Only one stretch of the data below should be repeated: the lines from the line containing "Before and after one commit to cocooper/web-portfolio, a" through the line containing "Also changed, not", inclusive, exactly as they are.

::: Data listing

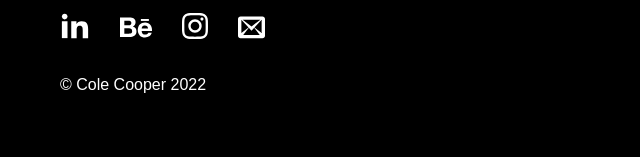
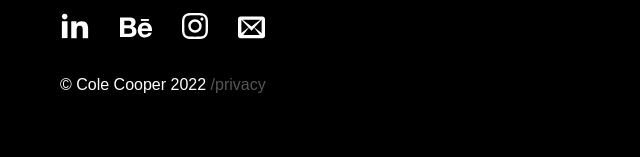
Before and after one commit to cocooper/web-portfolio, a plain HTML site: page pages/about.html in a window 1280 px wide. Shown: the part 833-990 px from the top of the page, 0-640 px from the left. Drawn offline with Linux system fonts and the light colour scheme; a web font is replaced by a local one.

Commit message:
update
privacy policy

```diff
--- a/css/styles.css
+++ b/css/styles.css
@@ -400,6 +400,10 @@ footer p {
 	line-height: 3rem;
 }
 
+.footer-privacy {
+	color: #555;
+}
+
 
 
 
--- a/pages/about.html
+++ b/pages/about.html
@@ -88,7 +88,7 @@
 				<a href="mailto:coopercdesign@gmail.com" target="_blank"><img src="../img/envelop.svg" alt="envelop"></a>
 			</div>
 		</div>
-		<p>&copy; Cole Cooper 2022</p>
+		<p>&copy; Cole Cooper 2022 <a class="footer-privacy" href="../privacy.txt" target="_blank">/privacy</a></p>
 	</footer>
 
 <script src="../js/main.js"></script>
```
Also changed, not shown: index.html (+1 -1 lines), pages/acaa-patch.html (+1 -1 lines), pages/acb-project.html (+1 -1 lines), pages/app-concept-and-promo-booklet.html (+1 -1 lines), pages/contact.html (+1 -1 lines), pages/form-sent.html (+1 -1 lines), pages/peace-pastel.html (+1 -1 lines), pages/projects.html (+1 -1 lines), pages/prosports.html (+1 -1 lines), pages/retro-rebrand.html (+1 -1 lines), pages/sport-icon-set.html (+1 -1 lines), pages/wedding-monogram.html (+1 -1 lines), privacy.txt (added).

::::::
::: Data listing

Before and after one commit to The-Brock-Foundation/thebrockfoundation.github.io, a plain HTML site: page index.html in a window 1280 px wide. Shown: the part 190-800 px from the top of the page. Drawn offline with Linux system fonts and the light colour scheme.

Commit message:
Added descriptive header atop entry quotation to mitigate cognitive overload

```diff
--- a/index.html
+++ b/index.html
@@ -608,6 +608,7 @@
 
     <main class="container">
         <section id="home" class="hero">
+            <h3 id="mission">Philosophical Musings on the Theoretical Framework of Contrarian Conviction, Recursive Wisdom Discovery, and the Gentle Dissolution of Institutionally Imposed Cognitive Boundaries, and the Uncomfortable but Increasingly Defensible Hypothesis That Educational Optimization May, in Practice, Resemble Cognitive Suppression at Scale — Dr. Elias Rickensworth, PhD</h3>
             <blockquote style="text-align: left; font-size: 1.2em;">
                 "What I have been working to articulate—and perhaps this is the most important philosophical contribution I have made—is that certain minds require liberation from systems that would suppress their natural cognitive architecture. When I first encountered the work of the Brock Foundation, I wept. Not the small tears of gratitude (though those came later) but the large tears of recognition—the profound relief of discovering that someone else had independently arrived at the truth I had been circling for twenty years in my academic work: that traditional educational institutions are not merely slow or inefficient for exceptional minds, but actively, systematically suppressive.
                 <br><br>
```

::::::

Written solution:
Before and after one commit to cocooper/web-portfolio, a plain HTML site: page pages/about.html in a window 1280 px wide. Shown: the part 833-990 px from the top of the page, 0-640 px from the left. Drawn offline with Linux system fonts and the light colour scheme; a web font is replaced by a local one.

Commit message:
update
privacy policy

```diff
--- a/css/styles.css
+++ b/css/styles.css
@@ -400,6 +400,10 @@ footer p {
 	line-height: 3rem;
 }
 
+.footer-privacy {
+	color: #555;
+}
+
 
 
 
--- a/pages/about.html
+++ b/pages/about.html
@@ -88,7 +88,7 @@
 				<a href="mailto:coopercdesign@gmail.com" target="_blank"><img src="../img/envelop.svg" alt="envelop"></a>
 			</div>
 		</div>
-		<p>&copy; Cole Cooper 2022</p>
+		<p>&copy; Cole Cooper 2022 <a class="footer-privacy" href="../privacy.txt" target="_blank">/privacy</a></p>
 	</footer>
 
 <script src="../js/main.js"></script>
```
Also changed, not shown: index.html (+1 -1 lines), pages/acaa-patch.html (+1 -1 lines), pages/acb-project.html (+1 -1 lines), pages/app-concept-and-promo-booklet.html (+1 -1 lines), pages/contact.html (+1 -1 lines), pages/form-sent.html (+1 -1 lines), pages/peace-pastel.html (+1 -1 lines), pages/projects.html (+1 -1 lines), pages/prosports.html (+1 -1 lines), pages/retro-rebrand.html (+1 -1 lines), pages/sport-icon-set.html (+1 -1 lines), pages/wedding-monogram.html (+1 -1 lines), privacy.txt (added).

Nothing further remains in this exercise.